As far as theatre is concerned, any time I remember the play "Tesla and the battle of the magnetic field" that we did on the great stage of the National Theatre, it pains my heart to know it was discontinued. This was a play that would sell out of seats up to four months in advance. The director of the National theatre helped us out a lot with the play, as well as Leontina who did the music and the city authorities who came up with the funds to finalize it.

It was a play for which parents fought grandparents over who gets to take the kids to see it, because everyone enjoyed it.

I kind of miss acting. I didn't do many movies in my time and I feel that's something I'd really like to get up to. I regret not having the opportunity to participate in certain movies and shows. For example, I regret that they didn't find me suitable for any roles for the TV series "Balkan", or that I never got to appear in a single shot of "Tri palme za dve bitange i ribicu". For me those are cult hits that have been marginalized.

What are your plans moving ahead? The pandemic situation definitely disrupted everything - especially since you yourself recovered from COVID-19 and also suffered a mishap with a broken leg.

On the day of 11th of March we had 17 scheduled concerts. The state of emergency was declared a few days after and on the 23rd I was already at the infection clinic. We had also scheduled around 10 performances of the play "Sex Bomb", organized and directed by Rade Vukotic and all of that had to be moved.

We had negotiations around the end of July for some concerts in Banja Luka and Macedonia, but those also fell through. It's very daunting to attempt and plan anything in the current situation but we are working on it.

Currently we are designing the cover for our upcoming album and planning to do a music video with Ivana Peters for the song "Gde si" that we covered, which is like a dream come true for me. Her type of voice is something God rarely sends down upon this earth.

We also continue to film Zvezde Granda in September - the most viewed show in the Balkans.

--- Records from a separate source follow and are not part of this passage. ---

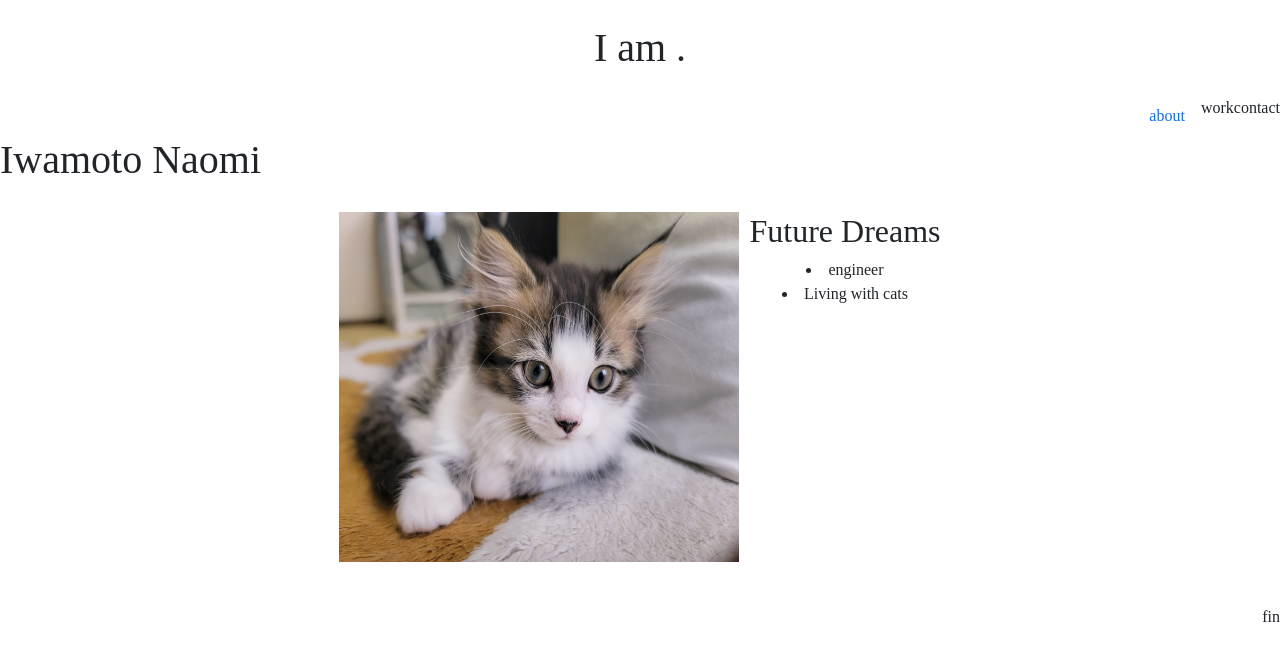
Repository: 7oooomi/portfolio-vercel-
Page: / (app in sample-app/)
The author's editor kept a copy of each file at every save. The page is drawn from the files as they stood at one save, then again after the next save.
The browser window is 1280 px wide. The pictures show the whole page.
The project was rebuilt for these pictures with package versions that can differ from the ones it lists, and the page was loaded fresh each time. The framework's server and built-in components were replaced by stand-ins that run in the browser. Also part of the build but not shown: sample-app/next.config.js.

Above is the page before, as saved 2022-08-07 20:08:21.

### sample-app/pages/_app.js

import 'bootstrap/dist/css/bootstrap.min.css';
import '../styles/globals.css';
import Layout from './Layout';

function MyApp({ Component, pageProps }) {
  return (
    <Layout>
      <Component {...pageProps} />
    </Layout>
  );
}

export default MyApp

### sample-app/pages/index.js
import Image from 'next/image';
import styles from '../styles/Home.module.css';


export default function MyPage () {
    return (
        <div>
            <h1> Iwamoto Naomi </h1>
            <div className={styles.title}>
                <p >
                    <Image src='/cat.jpg' width={400} height={350} />
                </p>
                <div>
                  <h2>Future Dreams</h2>
                  <li>engineer</li>
                  <li>Living with cats</li>
                </div>
            </div>
        </div>
    )
}

### sample-app/styles/globals.css
html,
body {
  padding: 0;
  margin: 0;
  font-family: HiraMinProN-W3;
}

a {
  color: inherit;
  text-decoration: none;
}

### sample-app/pages/Layout.js
import Home from './components/Header';
import Footer from './components/Footer';


export default function Layout ({ children }) {
    return (
        <>
          <Home />
            <main>{children}</main>
          <Footer />
        </>
    );
}

### sample-app/styles/Home.module.css
.container {
  border-style: solid;
  border-color: #b50099;
  font-size: x-large;
  text-align: center;
  width: 250px;
  height: 180px;
  padding: 10px;
  margin: 10px;
}

.main {
  min-height: 100vh;
  padding: 4rem 0;
  flex: 1;
  display: flex;
  flex-direction: column;
  justify-content: center;
  align-items: center;
}

.footer {
  display: flex;
  padding: 20px;
  flex-wrap: wrap;
  border-top: 1px solid white;
  justify-content: center;
}

.footer a {
  display: flex;
  justify-content: center;
  align-items: center;
  flex-grow: 1;
}

.title  {
  display: flex;
  padding: 20px;
  justify-content: center;
  gap:10px;
}

.title a:hover,
.title a:focus,
.title a:active {
  text-decoration: underline;
}

.title a {
  margin: 0;
  line-height: 1.15;
  font-size: 4rem;
}

.title,
.description {
  text-align: center;
}

.description {
  margin: 4rem 0;
  line-height: 1.5;
  font-size: 1.5rem;
}

.code {
  background: #fafafa;
  border-radius: 5px;
  padding: 0.75rem;
  font-size: 1.1rem;
  font-family: Menlo, Monaco, Lucida Console, Liberation Mono, DejaVu Sans Mono,
    Bitstream Vera Sans Mono, Courier New, monospace;
}

.grid {
  display: flex;
  align-items: center;
  justify-content: center;
  flex-wrap: wrap;
  max-width: 800px;
}

.card {
  margin: 1rem;
  padding: 1.5rem;
  text-align: left;
  color: inherit;
  text-decoration: none;
  border: 1px solid #eaeaea;
  border-radius: 10px;
  transition: color 0.15s ease, border-color 0.15s ease;
  max-width: 300px;
}

.card:hover,
.card:focus,
.card:active {
  color: #0070f3;
  border-color: #0070f3;
}

.card h2 {
  margin: 0 0 1rem 0;
  font-size: 1.5rem;
}

.card p {
  margin: 0;
  font-size: 1.25rem;
  line-height: 1.5;
}

.logo {
  height: 1em;
  margin-left: 0.5rem;
}

@media (max-width: 600px) {
  .grid {
    width: 100%;
    flex-direction: column;
  }
}

@media (prefers-color-scheme: dark) {
  .card,
  .footer {
    border-color: #222;
  }
  .code {
    background: #111;
  }
  .logo img {
    filter: invert(1);
  }
}

### sample-app/pages/components/Header.js
import Head from 'next/head'
import Image from 'next/image'
import Nav from 'react-bootstrap/Nav';
import Link from 'next/link';

export default function Home() {
  return (
    <div>
      <Head>
        <title>I am.</title>
        <meta name="description" content="Generated by create next app" />
        <link rel="icon" href="/favicon.ico" />
      </Head>

      <main>
        <h1 className="text-center mt-4 mb-4">
          <Link href='/'>I am .</Link>
        </h1>
        <Nav className="justify-content-end">
          <Nav.Item>
            <Nav.Link href='/about'>
              about
            </Nav.Link>
          </Nav.Item>
          <Nav.Item>
            <Link href='/work'>
              <a>work</a>
            </Link>
          </Nav.Item>
          <Nav.Item>
            <Link href='/contact'>
              <a>contact</a>
            </Link>
          </Nav.Item>
        </Nav>
      </main>
    </div>
  )
}

### sample-app/pages/components/Footer.js
export default function Footer() {
    return (
        <div style={{textAlign: 'right'}}>fin</div>
    )
}

After the next save:
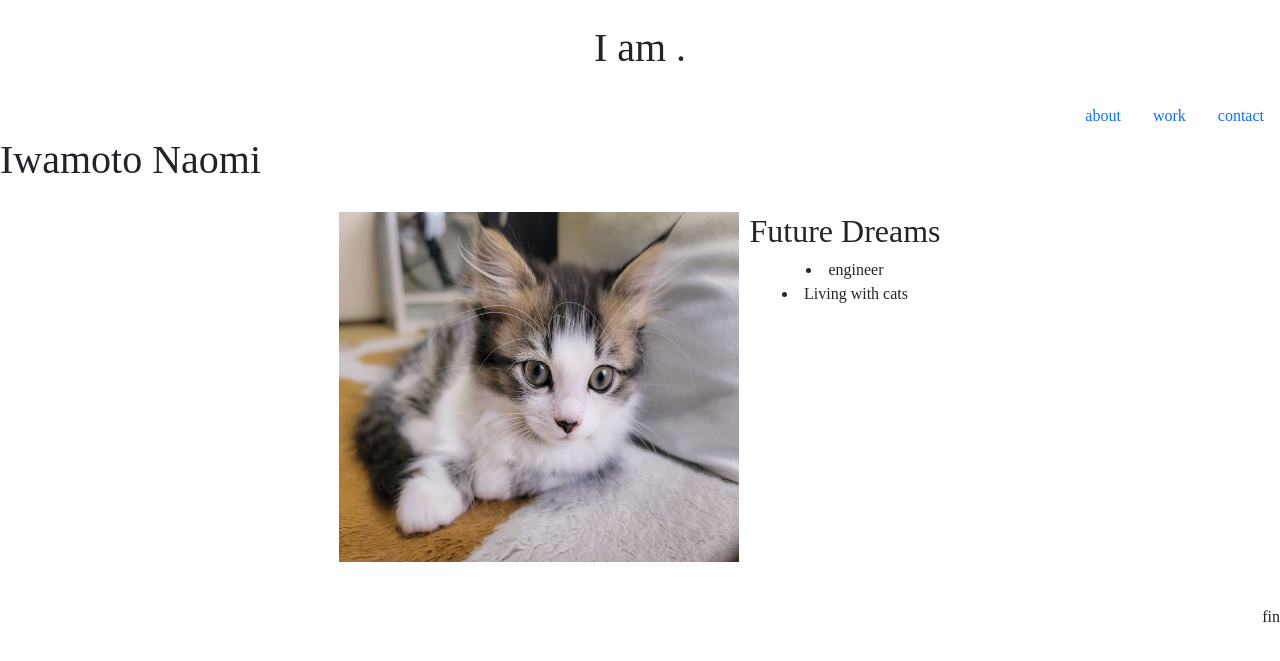
Saved 51 s later.
--- a/sample-app/pages/components/Header.js
+++ b/sample-app/pages/components/Header.js
@@ -23,14 +23,14 @@ export default function Home() {
             </Nav.Link>
           </Nav.Item>
           <Nav.Item>
-            <Link href='/work'>
+            <Nav.Link href='/work'>
               <a>work</a>
-            </Link>
+            </Nav.Link>
           </Nav.Item>
           <Nav.Item>
-            <Link href='/contact'>
+            <Nav.Link href='/contact'>
               <a>contact</a>
-            </Link>
+            </Nav.Link>
           </Nav.Item>
         </Nav>
       </main>
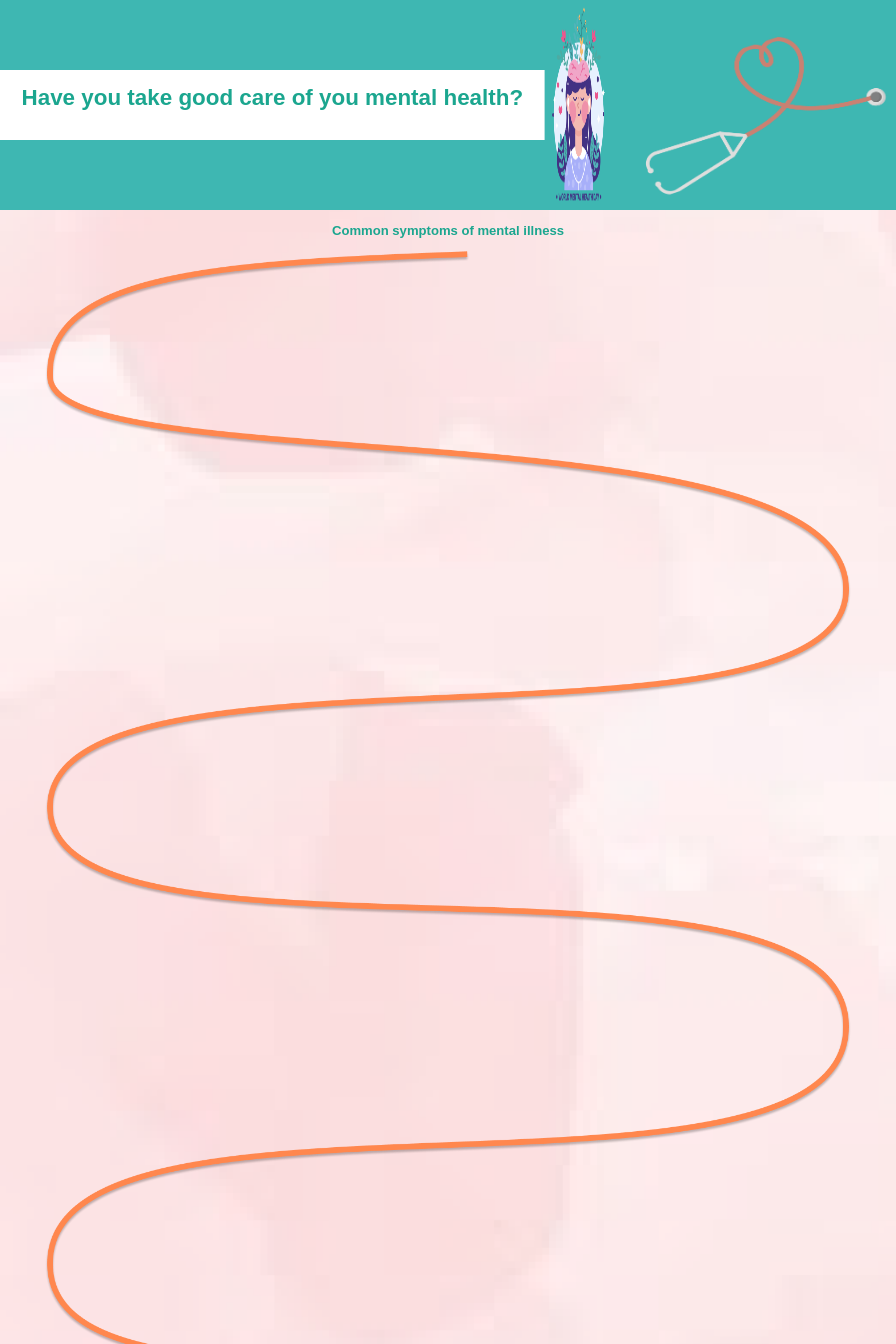
Repository: zzs1/2109-Dynamic-Content-Project
Page: Shin_code/index.html
The author's editor kept a copy of each file at every save. The page is drawn from the files as they stood at one save, then again after the next save.
The browser window is 1280 px wide. The pictures show the part of the page from y = 0 to 1920 px (the page is 2930 px tall before and 2895 px after), at 70% of full size.
Some web fonts or font styles are not loaded; a fallback is used.

Above is the page before, as saved 2021-03-09 00:12:39.

After the next save:
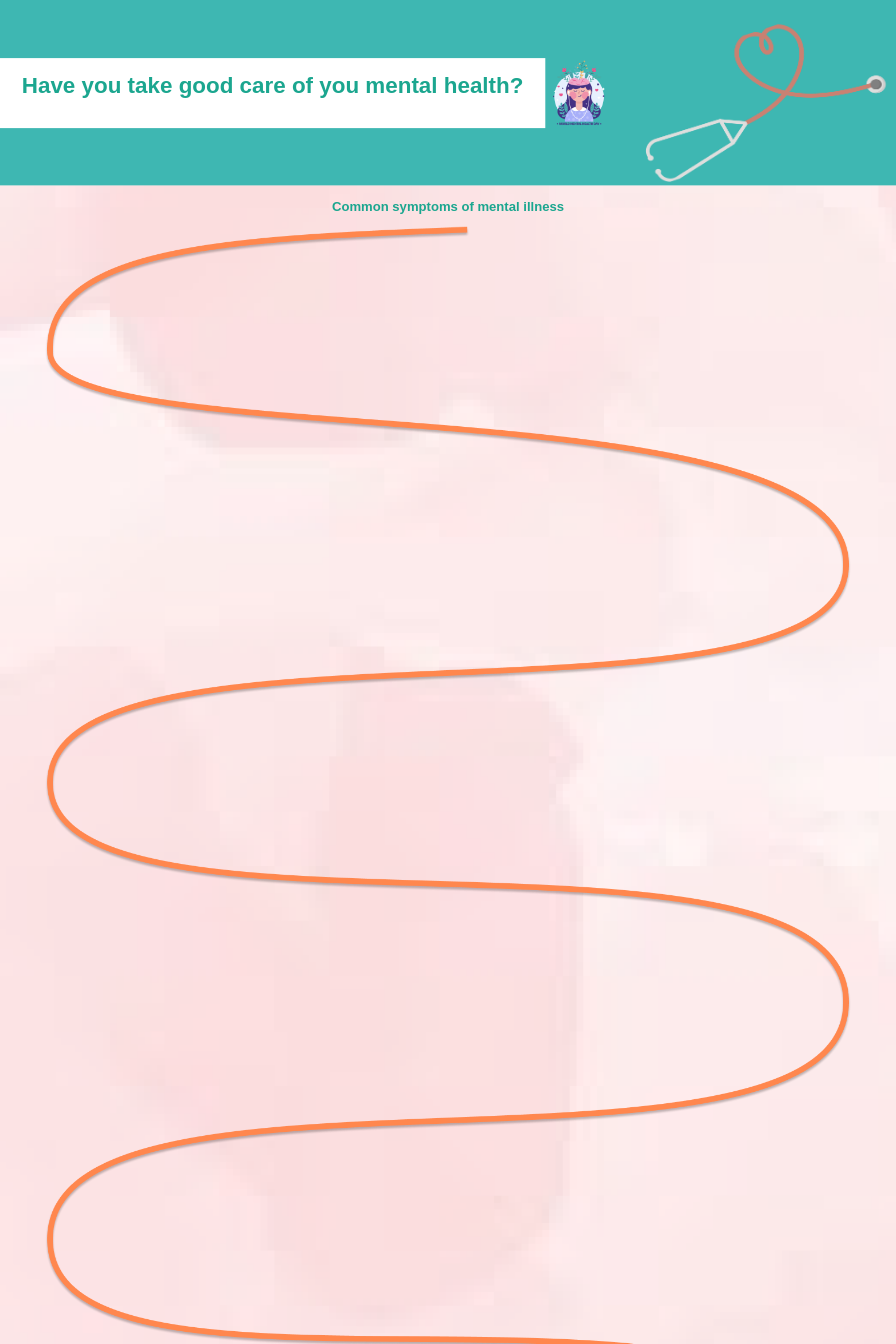
Saved 4 s later.
--- a/Shin_code/index.css
+++ b/Shin_code/index.css
@@ -82,7 +82,7 @@ color: #FFFFFF;
 }
 .headimg{
 width: 100px;
-height: 300px;
+height: 100px;
 left: -11px;
 top: 400px;
 }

Now, with my soon to be 56 years of age, I am running the final lap for my kid, my Ana and the young people in my band who've been with me for 18 years now. How long that lap will be depends on me alone and I'm gunning for at least 15 more good years. I go to the gym regularly because physical fitness builds character and psychological stability, especially in our current situation. It also helps me do my best on stage. I don't accept ever being limited in what is rock'n'roll, the stage and my signing. I have to give my band what they need from me because they always give me more than I could ever hope for.

Rock'n'roll is my last oasis of non-political, non-economic, but emotional freedom. Bajaga said it back in the day and it's still true to the max: "What force rules the world when hippies in their 50's scare their children with bombs, bombs and catacombs".

What an incredible truth.